Before the unanimous vote from the commissioners, 25 individuals spoke up during public comment about the ordinance.
Michelle Stitt, from the Kent County Prevention Coalition, requested a special consideration be given to the youth.
“When we become more lax with the laws and such when it comes to things like marijuana and such that the perceptions of harm on the part of youth goes down and there is a direct correlation there.”
Matt Hoffman, Chairman of the National Cannabis Industry Association, and small business owner in Grand Rapids, expressed a need to increase access to the number of sites available for dispensaries.
“By limiting the number of businesses that we have access to not only limits the amount of revenue the city can generate but also limits the amount of employees that can work in the industry.”
Robert Hendricks, Grand Rapids, cannabis business attorney with Cannalex Law, said that this ordinance is an opt in ordinance with proximity and zoning limits, but not a numerical limit.

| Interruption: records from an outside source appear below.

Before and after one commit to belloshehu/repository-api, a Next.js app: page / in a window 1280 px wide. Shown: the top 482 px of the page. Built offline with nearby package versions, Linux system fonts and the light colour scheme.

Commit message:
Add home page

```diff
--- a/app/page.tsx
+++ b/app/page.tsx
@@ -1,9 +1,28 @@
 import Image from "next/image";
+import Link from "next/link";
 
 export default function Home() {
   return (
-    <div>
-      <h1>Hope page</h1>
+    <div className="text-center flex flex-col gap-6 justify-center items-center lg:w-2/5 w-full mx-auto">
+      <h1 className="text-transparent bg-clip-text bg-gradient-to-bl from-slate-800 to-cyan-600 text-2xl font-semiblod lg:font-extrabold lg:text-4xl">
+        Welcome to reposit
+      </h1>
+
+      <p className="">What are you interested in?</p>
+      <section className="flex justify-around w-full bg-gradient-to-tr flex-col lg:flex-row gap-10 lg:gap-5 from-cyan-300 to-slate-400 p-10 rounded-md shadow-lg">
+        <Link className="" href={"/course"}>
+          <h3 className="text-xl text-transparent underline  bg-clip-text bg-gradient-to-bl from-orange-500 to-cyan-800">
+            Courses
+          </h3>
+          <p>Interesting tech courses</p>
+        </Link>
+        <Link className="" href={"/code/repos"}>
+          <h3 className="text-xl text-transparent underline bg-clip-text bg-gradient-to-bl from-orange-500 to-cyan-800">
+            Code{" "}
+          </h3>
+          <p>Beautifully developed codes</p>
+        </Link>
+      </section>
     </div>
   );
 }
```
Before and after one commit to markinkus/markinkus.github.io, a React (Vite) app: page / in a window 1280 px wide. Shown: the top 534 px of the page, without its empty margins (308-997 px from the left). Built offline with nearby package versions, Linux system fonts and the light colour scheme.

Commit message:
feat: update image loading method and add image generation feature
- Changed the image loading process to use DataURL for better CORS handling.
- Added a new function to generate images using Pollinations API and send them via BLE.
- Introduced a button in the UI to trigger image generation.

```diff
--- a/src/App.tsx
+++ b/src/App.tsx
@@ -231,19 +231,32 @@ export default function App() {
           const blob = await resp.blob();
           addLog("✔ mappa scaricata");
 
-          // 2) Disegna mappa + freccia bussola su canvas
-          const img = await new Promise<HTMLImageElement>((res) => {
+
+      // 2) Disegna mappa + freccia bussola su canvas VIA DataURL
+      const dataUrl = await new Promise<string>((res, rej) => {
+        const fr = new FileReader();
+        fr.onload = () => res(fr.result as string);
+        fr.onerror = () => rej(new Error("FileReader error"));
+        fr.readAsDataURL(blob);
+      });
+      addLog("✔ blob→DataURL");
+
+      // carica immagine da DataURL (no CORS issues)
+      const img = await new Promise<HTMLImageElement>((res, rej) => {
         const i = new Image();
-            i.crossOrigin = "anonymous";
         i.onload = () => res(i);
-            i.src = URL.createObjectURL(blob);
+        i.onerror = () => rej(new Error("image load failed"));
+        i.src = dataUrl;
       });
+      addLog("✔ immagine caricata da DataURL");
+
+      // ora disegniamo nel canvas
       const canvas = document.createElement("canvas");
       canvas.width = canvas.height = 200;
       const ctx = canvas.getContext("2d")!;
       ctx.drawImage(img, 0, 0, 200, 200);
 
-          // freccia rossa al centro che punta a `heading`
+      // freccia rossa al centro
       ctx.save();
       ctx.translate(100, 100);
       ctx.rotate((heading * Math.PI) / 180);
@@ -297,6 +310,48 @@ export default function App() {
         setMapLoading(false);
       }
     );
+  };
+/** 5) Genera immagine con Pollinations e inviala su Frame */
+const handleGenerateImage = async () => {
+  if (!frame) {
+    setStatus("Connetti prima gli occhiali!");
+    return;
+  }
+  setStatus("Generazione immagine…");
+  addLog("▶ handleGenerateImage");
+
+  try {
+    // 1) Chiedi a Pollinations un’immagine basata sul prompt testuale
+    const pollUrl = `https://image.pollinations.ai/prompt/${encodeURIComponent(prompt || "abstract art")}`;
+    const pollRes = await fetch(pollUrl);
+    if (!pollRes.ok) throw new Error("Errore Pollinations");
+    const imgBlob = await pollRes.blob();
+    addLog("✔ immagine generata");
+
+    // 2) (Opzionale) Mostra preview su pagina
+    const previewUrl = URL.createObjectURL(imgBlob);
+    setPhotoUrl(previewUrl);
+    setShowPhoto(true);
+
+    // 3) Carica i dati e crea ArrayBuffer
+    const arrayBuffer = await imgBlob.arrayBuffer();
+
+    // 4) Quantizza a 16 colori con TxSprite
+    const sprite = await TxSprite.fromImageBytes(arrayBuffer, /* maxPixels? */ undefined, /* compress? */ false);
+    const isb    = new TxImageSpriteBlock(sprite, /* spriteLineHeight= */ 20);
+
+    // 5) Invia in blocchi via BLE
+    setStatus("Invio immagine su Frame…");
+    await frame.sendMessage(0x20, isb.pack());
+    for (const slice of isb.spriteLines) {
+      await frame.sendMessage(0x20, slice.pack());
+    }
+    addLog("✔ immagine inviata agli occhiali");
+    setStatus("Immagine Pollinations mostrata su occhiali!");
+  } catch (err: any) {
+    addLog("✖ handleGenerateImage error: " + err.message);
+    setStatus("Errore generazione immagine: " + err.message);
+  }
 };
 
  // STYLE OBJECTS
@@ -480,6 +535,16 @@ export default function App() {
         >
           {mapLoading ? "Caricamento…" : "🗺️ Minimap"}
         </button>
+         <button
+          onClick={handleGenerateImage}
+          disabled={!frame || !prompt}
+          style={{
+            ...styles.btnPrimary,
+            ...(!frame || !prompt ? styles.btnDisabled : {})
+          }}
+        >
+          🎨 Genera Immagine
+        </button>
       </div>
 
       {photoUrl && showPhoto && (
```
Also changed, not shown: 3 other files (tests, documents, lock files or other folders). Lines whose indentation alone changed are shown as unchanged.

“There are as a practical matter limits on the number of sites that will be available for medical marijuana facilities.”
Hendricks explained that the Michigan Department of Licensing and Regular Affairs (LARA) has required an applicant to have at least $300,000 dollars needed to start up a medical marijuana dispensary. The cost will vary he says and depends on the availability of real estate, the size and the scope of the operation.
“But it certainly isn’t the only number and that number could be a lot larger or probably a little bit smaller.”
Michelle Jokisch Polo, WGVU News